Meanwhile, in Nigeria, news of a “railway to nowhere” that links Abuja and its airport has emerged. The state of the railway was summarized as a “line [that] basically avoided where people are, where people live, where people go.” Similarly, a report highlighted that the Lagos-Ibadan railway line has failed to produce positive economic spillovers because it is poorly connected to the existing inland industrial bases, which shows the lack of complementary development policies.
These three cases have a common feature: the lack of inclusive institutions. Large portions of their respective societies are excluded from the decision-making and implementation. Here, BRI projects depend heavily on a top-down elitist approach. There is little public involvement and consultation, which results in infrastructure projects that are not well-informed, inclusive, sustainable, or aligned with society’s actual needs and aspirations. Such projects fail to take a bigger picture view by accounting for how they will fit into a larger development strategy. As CPEC’s Long Term Plan (2017-2030) showed, there is little input from local leaders, businesses or civil society, which results in suboptimal social and economic outcomes.
Furthermore, local capacity-building needs to be enhanced by ensuring that BRI projects strengthen forward and backward linkages in the domestic economy. Through inclusive institutions, all economic actors, particularly the private sector, have an equal opportunity to actively participate in BRI projects through an active and open bidding process. Yet, it is widely known that most contracts are secretly negotiated bilaterally without any competitive bidding process.
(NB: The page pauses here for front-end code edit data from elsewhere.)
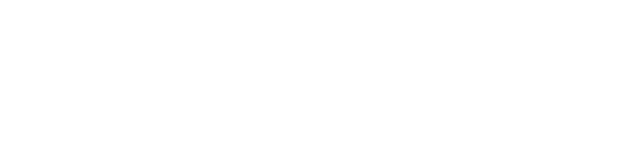
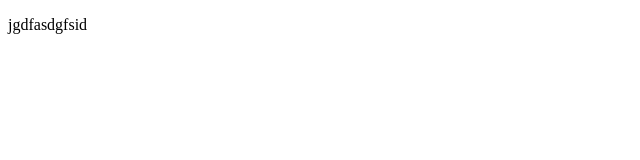
Before and after one commit to WTALLES/cartao-presente, a plain HTML site: page index.html in a window 1280 px wide. Shown: the whole page, without its empty margins (0-640 px from the left). Drawn offline with Linux system fonts and the light colour scheme.

Commit message:
PRIMEIRO COMMIT

```diff
--- a/index.html
+++ b/index.html
@@ -6,6 +6,6 @@
     <title>Document</title>
 </head>
 <body>
-
+<p>jgdfasdgfsid</p>
 </body>
 </html>
```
In Nigeria, critics allege that “all the contracts with the Chinese don’t go through public procurement law.” This was also seen in Pakistan, where the World Bank noted that “procurement was restricted to a limited number of Chinese contractors. We know that nominated contractors influenced the bidding process.”
In such cases, Chinese companies, materials, and technology dominate, thus reducing the spillover benefits the recipient country can experience. This was the case in Nigeria, where there was a lack of local content requirements, which has left indigenous construction companies and suppliers out of BRI projects to the detriment of strengthening local capacity. Meanwhile, in CPEC projects, local economic actors have voiced their frustrations as they are left out of playing an active part in infrastructure projects.
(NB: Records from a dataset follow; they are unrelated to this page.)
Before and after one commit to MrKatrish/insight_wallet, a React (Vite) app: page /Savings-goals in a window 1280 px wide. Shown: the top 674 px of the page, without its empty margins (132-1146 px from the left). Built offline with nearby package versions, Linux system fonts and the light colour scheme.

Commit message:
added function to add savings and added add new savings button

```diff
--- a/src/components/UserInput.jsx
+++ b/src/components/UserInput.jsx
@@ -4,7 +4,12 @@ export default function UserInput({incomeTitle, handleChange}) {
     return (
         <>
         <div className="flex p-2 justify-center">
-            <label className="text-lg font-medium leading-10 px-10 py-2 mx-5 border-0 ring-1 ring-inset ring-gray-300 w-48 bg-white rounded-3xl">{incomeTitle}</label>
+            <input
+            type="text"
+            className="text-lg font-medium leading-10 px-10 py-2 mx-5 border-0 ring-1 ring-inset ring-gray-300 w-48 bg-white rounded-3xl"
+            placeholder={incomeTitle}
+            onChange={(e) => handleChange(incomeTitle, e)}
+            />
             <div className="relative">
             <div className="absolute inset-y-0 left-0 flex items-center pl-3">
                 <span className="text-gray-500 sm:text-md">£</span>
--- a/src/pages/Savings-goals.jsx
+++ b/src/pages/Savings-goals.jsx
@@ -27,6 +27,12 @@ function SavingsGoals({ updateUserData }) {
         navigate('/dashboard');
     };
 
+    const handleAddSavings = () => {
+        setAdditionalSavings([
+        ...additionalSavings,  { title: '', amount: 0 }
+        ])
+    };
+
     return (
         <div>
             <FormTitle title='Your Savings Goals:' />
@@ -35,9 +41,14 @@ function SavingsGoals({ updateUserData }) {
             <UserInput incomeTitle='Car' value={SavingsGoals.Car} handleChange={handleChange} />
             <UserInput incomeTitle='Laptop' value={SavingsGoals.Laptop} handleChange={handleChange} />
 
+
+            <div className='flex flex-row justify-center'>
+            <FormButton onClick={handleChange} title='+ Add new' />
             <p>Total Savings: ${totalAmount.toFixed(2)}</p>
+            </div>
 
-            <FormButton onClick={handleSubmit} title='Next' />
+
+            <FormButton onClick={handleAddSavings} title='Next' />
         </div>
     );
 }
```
China has also felt the consequences of extractive institutions in regard to the reputational damages that arise from failed BRI projects. One can look at the widely referenced “debt trap” narrative, which, while disproved, has been the main narrative against the BRI. This has seen China’s global image take a hit. As an Economist article posited, “The BRI was meant in part to demonstrate China’s essential benevolence. In that respect, it has not worked.”
Strengthening the connection between BRI projects and beneficial socioeconomic development will require China to not only fix the internal workings of the BRI but also advocate for strong institutional frameworks and complementary development policies. However, this goes against its philosophy of non-interference and “no strings attached” funding, which in practice sustain extractive institutions in recipient countries. Until China changes its approach, the BRI is set to become more politicized by local elites to elevate their political legitimacy rather than promoting inclusive socioeconomic development.